Western controversy takes over redistricting discussion
By Isaac Groves, The Times-News 3/22/16
Reprinted with permission.
Redistricting filled the school board’s meeting room Monday, the hall outside and professional library downstairs at the Alamance-Burlington School System’s central offices.
“Redistricting isn’t easy, but some of the comments on social media and in print, and perhaps some that we’ll hear tonight, are unconscionable and are bordering on libelous,” said Linda Ellington, the first of 30 speakers. “These are people’s children that are being talked about. These are public-school teachers and administrators and parents that are being talked about. Can we please proceed with some decency and dignity and respect?”
The comments the Alamance-Burlington Board of Education heard for the next hour were pretty civil, and while sometimes emotional, there were no tears.
The most recent version of the ABSS high school redistricting plan would divide the district into five wedge-shaped high-school zones – Western, Eastern and Southern Alamance high schools, as well as Williams High school and a proposed new high school not yet built. The change in the Western High School zone, moving hundreds of students to Williams and bringing hundreds more from Cummings and Graham high schools, became controversial in the past couple of weeks.
One frequent worry is the plan deliberately puts many affluent, high-achieving students in the Williams zone for some ulterior motive. While he opposed the proposal, Preston Platt said the new Williams zone school district would benefit him by putting him in that high-income district.
“It looks like someone is trying to create a privileged high school,” Platt said. “Why else would they change the lines to disrupt the most balanced, in terms of socioeconomic diversity, high school in the school district, which is currently Williams?”
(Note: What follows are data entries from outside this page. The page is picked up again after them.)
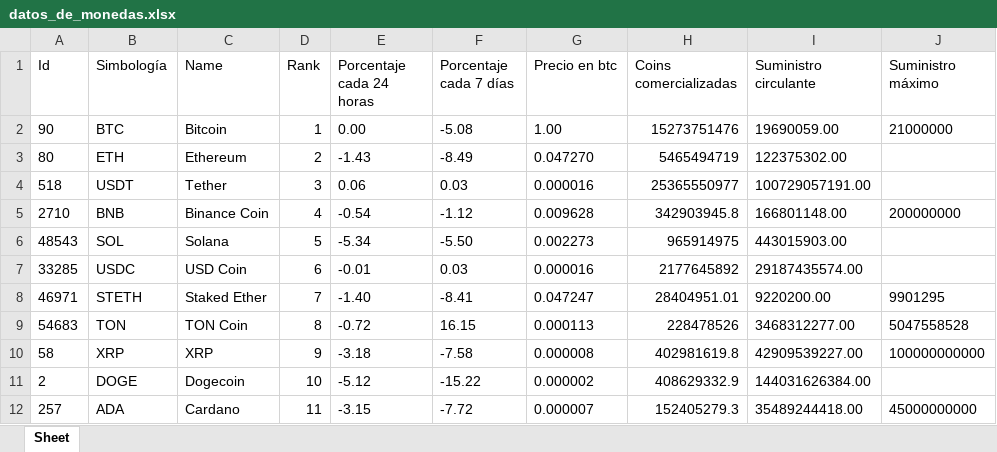
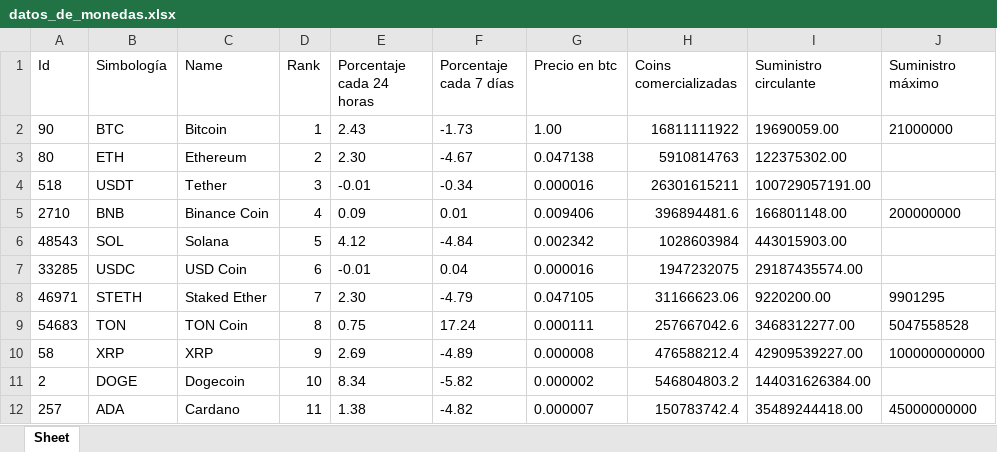
Before and after one commit to Alondra-CGzz/Criptos, an Excel workbook: ReportesDeConsultaApi/datos_de_monedas.xlsx, sheet Sheet, drawn as a sheet; values as stored, in another font and other column widths than the file's, no borders; the diff names each change by its address in the sheet, - before the commit and + after, or states it on an @@ line.

Commit message:
incluir la consulta sin internet

```diff
--- a/ReportesDeConsultaApi/datos_de_monedas.xlsx (sheet Sheet)
+++ b/ReportesDeConsultaApi/datos_de_monedas.xlsx (sheet Sheet)
-E2 (Porcentaje cada 24 horas): 0.00
+E2 (Porcentaje cada 24 horas): 2.43
-F2 (Porcentaje cada 7 días): -5.08
+F2 (Porcentaje cada 7 días): -1.73
-H2 (Coins comercializadas): 15273751476
+H2 (Coins comercializadas): 16811111922
-E3 (Porcentaje cada 24 horas): -1.43
+E3 (Porcentaje cada 24 horas): 2.30
-F3 (Porcentaje cada 7 días): -8.49
+F3 (Porcentaje cada 7 días): -4.67
-G3 (Precio en btc): 0.047270
+G3 (Precio en btc): 0.047138
-H3 (Coins comercializadas): 5465494719
+H3 (Coins comercializadas): 5910814763
-E4 (Porcentaje cada 24 horas): 0.06
+E4 (Porcentaje cada 24 horas): -0.01
-F4 (Porcentaje cada 7 días): 0.03
+F4 (Porcentaje cada 7 días): -0.34
-H4 (Coins comercializadas): 25365550977
+H4 (Coins comercializadas): 26301615211
-E5 (Porcentaje cada 24 horas): -0.54
+E5 (Porcentaje cada 24 horas): 0.09
-F5 (Porcentaje cada 7 días): -1.12
+F5 (Porcentaje cada 7 días): 0.01
-G5 (Precio en btc): 0.009628
+G5 (Precio en btc): 0.009406
-H5 (Coins comercializadas): 342903945.8
+H5 (Coins comercializadas): 396894481.6
-E6 (Porcentaje cada 24 horas): -5.34
+E6 (Porcentaje cada 24 horas): 4.12
-F6 (Porcentaje cada 7 días): -5.50
+F6 (Porcentaje cada 7 días): -4.84
-G6 (Precio en btc): 0.002273
+G6 (Precio en btc): 0.002342
-H6 (Coins comercializadas): 965914975
+H6 (Coins comercializadas): 1028603984
-F7 (Porcentaje cada 7 días): 0.03
+F7 (Porcentaje cada 7 días): 0.04
-H7 (Coins comercializadas): 2177645892
+H7 (Coins comercializadas): 1947232075
-E8 (Porcentaje cada 24 horas): -1.40
+E8 (Porcentaje cada 24 horas): 2.30
-F8 (Porcentaje cada 7 días): -8.41
+F8 (Porcentaje cada 7 días): -4.79
-G8 (Precio en btc): 0.047247
+G8 (Precio en btc): 0.047105
-H8 (Coins comercializadas): 28404951.01
+H8 (Coins comercializadas): 31166623.06
-E9 (Porcentaje cada 24 horas): -0.72
+E9 (Porcentaje cada 24 horas): 0.75
-F9 (Porcentaje cada 7 días): 16.15
+F9 (Porcentaje cada 7 días): 17.24
-G9 (Precio en btc): 0.000113
+G9 (Precio en btc): 0.000111
-H9 (Coins comercializadas): 228478526
+H9 (Coins comercializadas): 257667042.6
-E10 (Porcentaje cada 24 horas): -3.18
+E10 (Porcentaje cada 24 horas): 2.69
-F10 (Porcentaje cada 7 días): -7.58
+F10 (Porcentaje cada 7 días): -4.89
-H10 (Coins comercializadas): 402981619.8
+H10 (Coins comercializadas): 476588212.4
-E11 (Porcentaje cada 24 horas): -5.12
+E11 (Porcentaje cada 24 horas): 8.34
-F11 (Porcentaje cada 7 días): -15.22
+F11 (Porcentaje cada 7 días): -5.82
-H11 (Coins comercializadas): 408629332.9
+H11 (Coins comercializadas): 546804803.2
-E12 (Porcentaje cada 24 horas): -3.15
+E12 (Porcentaje cada 24 horas): 1.38
-F12 (Porcentaje cada 7 días): -7.72
+F12 (Porcentaje cada 7 días): -4.82
-H12 (Coins comercializadas): 152405279.3
+H12 (Coins comercializadas): 150783742.4
```
Also changed, not shown: 5 other files.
Supporters of the plan said the school board had to think of all the students in the county, and this proposal, while needing some changes, was a step in the right direction.
“We have to acknowledge that Graham and Cummings are segregated schools …. So what you have done here is a first step to desegregating our schools once again,” said Marcia Isley. “Let’s think about the county as a whole. This plan needs to be tweaked, but that’s all it needs to be – tweaked.”
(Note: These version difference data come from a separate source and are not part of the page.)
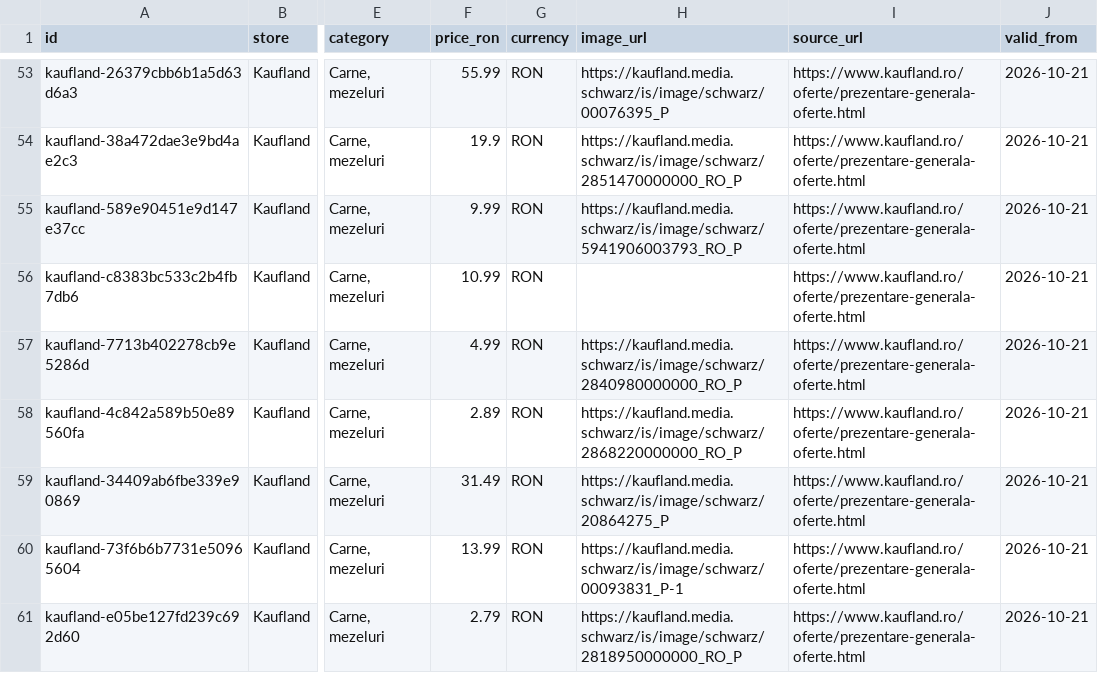
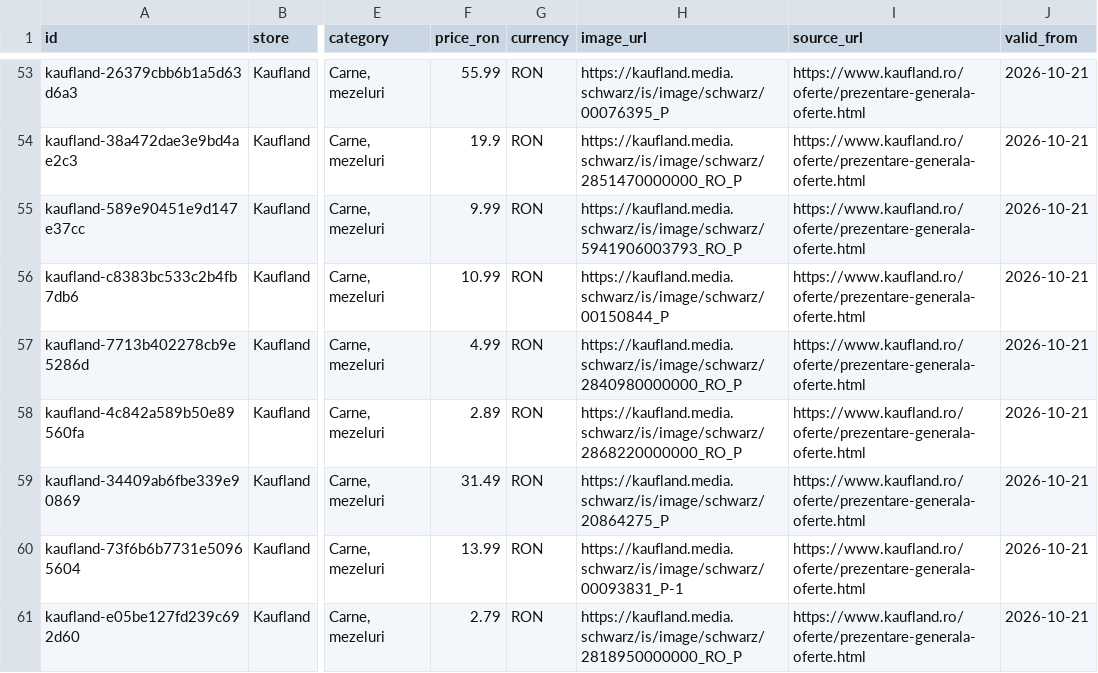
Before and after one commit to birisiu/BunPlan, a CSV file: data/kaufland_offers.csv, drawn as a sheet; only a part is shown, gaps mark what is left out; the diff names each change by its address in the sheet, - before the commit and + after, or states it on an @@ line.

Commit message:
data: update current Kaufland offers

```diff
--- a/data/kaufland_offers.csv
+++ b/data/kaufland_offers.csv
-H56 (image_url): (empty)
+H56 (image_url): https://kaufland.media.schwarz/is/image/schwarz/00150844_P
```
Also changed, not shown: docs/api/kaufland/kaufland_offers.csv, 2 other files.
Everyone agreed on one point: the plan needs work. Even its creator, ABSS Superintendent Bill Harrison, said so.
“This is by no means a done deal, but you’ve got to start somewhere,” Harrison said after public comments were done. “This is iteration four or five. We’ll see iteration six next month.”
Harrison also dismissed the idea he was following some outside agenda.
“To think I would favor one school over another is beyond absurd,” Harrison said.